#### Work to complete
The answer must consist of every line below that holds the word "Adapter".

#### Stored entries
/---

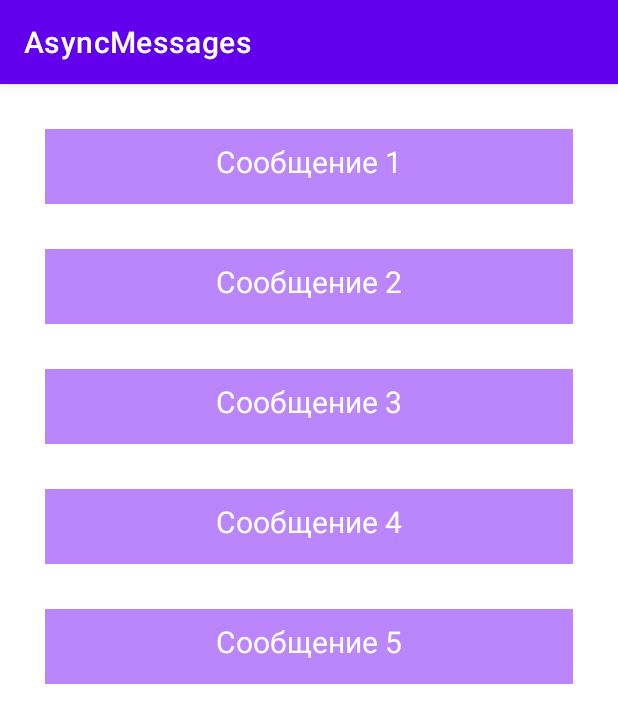
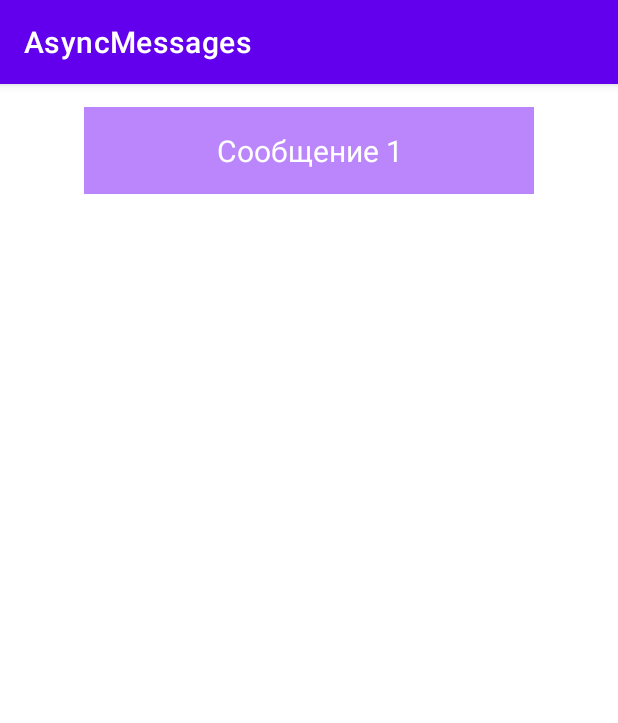
Before and after one commit to StacyGru/mob-dev-sem5, an Android app: the screen it shows after launch (MainActivity), on a phone screen of 412 x 824 dp. Shown: the top 723 px of the screen. Run offline under Robolectric (Android 15) with nearby library versions, the phone set to English and light mode, and no system bars.

Commit message:
При включении приложения таймаут 2 сек., далее каждые 2 сек. появляется новое сообщение (всего сообщений 10), при перевороте экрана процесс не прерывается

```diff
--- a/app/src/main/java/com/example/asyncmessages/Adapter.kt
+++ b/app/src/main/java/com/example/asyncmessages/Adapter.kt
@@ -9,8 +9,8 @@ class Adapter(
     var messagesList: MutableList<Message>) :
     RecyclerView.Adapter<Adapter.Holder>()
 {
-    override fun onCreateViewHolder(parent: ViewGroup, viewType: Int): Holder {
-        val binding = MessageItemBinding.inflate(LayoutInflater.from(parent.context), parent, false)
+    override fun onCreateViewHolder(parent: ViewGroup, viewType: Int): Adapter.Holder {
+        val binding = MessageItemBinding.inflate(LayoutInflater.from(parent.context))
         return Holder(binding)
     }
 
--- /dev/null
+++ b/app/src/main/java/com/example/asyncmessages/Fragment.kt
@@ -0,0 +1,97 @@
+package com.example.asyncmessages
+
+import android.content.Context
+import android.os.AsyncTask
+import android.os.Bundle
+import android.os.Handler
+import android.os.Message
+import android.util.Log
+import androidx.fragment.app.Fragment
+import java.util.concurrent.TimeUnit
+
+interface TaskCallbacks{
+    fun onPreExecuted()
+    fun onCancelled()
+    fun onPostExecute(i: Int)
+}
+
+class Fragment : Fragment() {
+
+    private var callbacks : TaskCallbacks? = null
+    private var task : Task? = null
+    private var handler: Handler? = null
+
+    companion object {
+        const val  TAG = "Fragment"
+    }
+
+    override fun onCreate(savedInstanceState: Bundle?) {
+        super.onCreate(savedInstanceState)
+        retainInstance = true
+        startTask()
+    }
+
+    override fun onAttach(context: Context) {
+        super.onAttach(context)
+        callbacks = requireActivity() as TaskCallbacks
+    }
+
+    override fun onDetach() {
+        super.onDetach()
+        callbacks = null
+    }
+
+    private fun startTask() {
+        task = Task()
+        var handlerCallback: Handler.Callback = object : Handler.Callback {
+            override fun handleMessage(message: Message): Boolean {
+                callbacks?.onPostExecute(message.what)
+                return false
+            }
+        }
+        handler = Handler(handlerCallback)
+        task?.execute()
+    }
+
+    fun cancelTask(){
+        if (task == null) return
+        task?.cancel(true)
+    }
+
+    inner class Task : AsyncTask<Unit, Int, Unit>() {
+
+        override fun onPreExecute() {
+            callbacks?.onPreExecuted()
+        }
+
+        override fun doInBackground(vararg p0: Unit?) {
+            Log.d("TASK_STATE", "task started")
+            TimeUnit.SECONDS.sleep(2)
+            try{
+                for (i in 1..10){
+                    publishProgress(i)
+                    TimeUnit.SECONDS.sleep(2)
+                    if (isCancelled) break
+                }
+            }
+            catch (e: InterruptedException){
+                e.printStackTrace()
+            }
+        }
+
+        override fun onCancelled() {
+            callbacks?.onCancelled()
+        }
+
+        override fun onPostExecute(result: Unit?) {
+            Log.d("TASK_STATE", "task finished")
+        }
+
+        override fun onProgressUpdate(vararg value: Int?) {
+            callbacks?.let {
+                handler?.sendEmptyMessage(value[0]!!)
+            }
+        }
+
+    }
+}
--- a/app/src/main/java/com/example/asyncmessages/Holder.kt
+++ b/app/src/main/java/com/example/asyncmessages/Holder.kt
@@ -4,25 +4,11 @@ object Holder {
 
     private val messagesList = mutableListOf<Message>()
 
-    init {
+    fun addListItem(number: Int): MutableList<Message> {
+        val item = "Сообщение ".plus(number)
         messagesList.add(Message(
-            "Сообщение 1"
+            item
         ))
-        messagesList.add(Message(
-            "Сообщение 2"
-        ))
-        messagesList.add(Message(
-            "Сообщение 3"
-        ))
-        messagesList.add(Message(
-            "Сообщение 4"
-        ))
-        messagesList.add(Message(
-            "Сообщение 5"
-        ))
-    }
-
-    fun getMessagesList(): MutableList<Message> {
         return messagesList
     }
 }
--- a/app/src/main/java/com/example/asyncmessages/MainActivity.kt
+++ b/app/src/main/java/com/example/asyncmessages/MainActivity.kt
@@ -2,14 +2,23 @@ package com.example.asyncmessages
 
 import androidx.appcompat.app.AppCompatActivity
 import android.os.Bundle
+import android.util.Log
 import androidx.recyclerview.widget.LinearLayoutManager
-import androidx.recyclerview.widget.RecyclerView
 import com.example.asyncmessages.databinding.ActivityMainBinding
+import com.example.asyncmessages.databinding.MessageItemBinding
 
-class MainActivity : AppCompatActivity() {
+class MainActivity : AppCompatActivity(), TaskCallbacks {
 
     private lateinit var binding: ActivityMainBinding
-    private lateinit var adapter: Adapter
+    private var fragment: Fragment? = null
+    private var result: Int? = 0
+
+    private val verticalLinearLayoutManager: LinearLayoutManager=
+        LinearLayoutManager(this, LinearLayoutManager.VERTICAL, false)
+
+    companion object {
+        const val  RESULT = "RESULT"
+    }
 
     override fun onCreate(savedInstanceState: Bundle?) {
         super.onCreate(savedInstanceState)
@@ -17,10 +26,49 @@ class MainActivity : AppCompatActivity() {
         binding = ActivityMainBinding.inflate(layoutInflater)
         setContentView(binding.root)
 
-        val recyclerView: RecyclerView = findViewById(R.id.recycler_view)
-        recyclerView.layoutManager = LinearLayoutManager(this)
+        savedInstanceState?.getInt(RESULT)?.let {
+            Log.d("TAG", "RESTORE STATE = $it")
+        }
 
-        binding.recyclerView.adapter = Adapter(Holder.getMessagesList())
+        val fm = supportFragmentManager
+        val oldFragment = fm.findFragmentByTag(Fragment.TAG)
+        if (oldFragment == null) {
+            fragment = Fragment()
+            fm
+                .beginTransaction()
+                .add(fragment!!, Fragment.TAG)
+                .commit()
+        } else {
+            fragment = oldFragment as Fragment
+        }
 
     }
+
+    override fun onSaveInstanceState(outState: Bundle) {
+        super.onSaveInstanceState(outState)
+        outState.putInt(RESULT, result!!)
+    }
+
+    override fun onBackPressed() {
+        super.onBackPressed()
+        fragment?.cancelTask()
+    }
+
+    override fun onPreExecuted() {
+    }
+
+    override fun onCancelled() {
+        Log.d("TASK_STATE", "task cancelled")
+    }
+
+    override fun onPostExecute(i: Int) {
+        result = i
+        Log.d("PROCESS", "MESSAGE №$i")
+        createNewItem(i)
+    }
+
+    private fun createNewItem(i: Int) {
+        binding.messages.layoutManager = verticalLinearLayoutManager
+        binding.messages.adapter = Adapter(Holder.addListItem(i))
+    }
 }
--- a/app/src/main/res/layout/activity_main.xml
+++ b/app/src/main/res/layout/activity_main.xml
@@ -7,10 +7,10 @@
     android:orientation="vertical">
 
     <androidx.recyclerview.widget.RecyclerView
-        android:id="@+id/recycler_view"
-        android:layout_width="match_parent"
+        android:id="@+id/messages"
+        android:layout_width="wrap_content"
         android:layout_height="wrap_content"
-        tools:itemCount="5"
-        tools:listitem="@layout/message_item" />
+        tools:listitem="@layout/message_item"
+        android:layout_gravity="center_horizontal" />
 
 </LinearLayout>
--- a/app/src/main/res/layout/message_item.xml
+++ b/app/src/main/res/layout/message_item.xml
@@ -1,30 +1,23 @@
 <?xml version="1.0" encoding="utf-8"?>
 <androidx.constraintlayout.widget.ConstraintLayout xmlns:android="http://schemas.android.com/apk/res/android"
+    xmlns:app="http://schemas.android.com/apk/res-auto"
+    xmlns:tools="http://schemas.android.com/tools"
     android:layout_width="match_parent"
-    android:layout_height="wrap_content"
-    xmlns:app="http://schemas.android.com/apk/res-auto">
+    android:layout_height="wrap_content">
 
-    <LinearLayout
-        android:layout_width="match_parent"
-        android:layout_height="50dp"
-        android:orientation="vertical"
-        android:layout_marginTop="30dp"
-        android:layout_marginHorizontal="30dp"
+    <TextView
+        android:id="@+id/item"
+        android:layout_width="300dp"
+        android:layout_height="wrap_content"
+        app:layout_constraintTop_toTopOf="parent"
+        android:paddingHorizontal="30dp"
+        android:paddingVertical="15dp"
+        android:layout_marginVertical="15dp"
+        android:text="@string/message"
+        android:textSize="20sp"
+        android:textAlignment="center"
         android:background="@color/purple_200"
-        app:layout_constraintTop_toTopOf="parent">
-
-        <TextView
-            android:id="@+id/item"
-            android:layout_width="wrap_content"
-            android:layout_height="wrap_content"
-            android:layout_gravity="center"
-            android:paddingTop="8dp"
-            android:text="@string/message"
-            android:textSize="20sp"
-            android:textColor="@color/white"
-            android:layout_marginBottom="15dp"
-            />
-
-    </LinearLayout>
+        android:textColor="@color/white"
+        tools:ignore="MissingConstraints" />
 
 </androidx.constraintlayout.widget.ConstraintLayout>
```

\---

#### Result below
--- a/app/src/main/java/com/example/asyncmessages/Adapter.kt
+++ b/app/src/main/java/com/example/asyncmessages/Adapter.kt
@@ -9,8 +9,8 @@ class Adapter(
     RecyclerView.Adapter<Adapter.Holder>()
+    override fun onCreateViewHolder(parent: ViewGroup, viewType: Int): Adapter.Holder {
-    private lateinit var adapter: Adapter
-        binding.recyclerView.adapter = Adapter(Holder.getMessagesList())
+        binding.messages.adapter = Adapter(Holder.addListItem(i))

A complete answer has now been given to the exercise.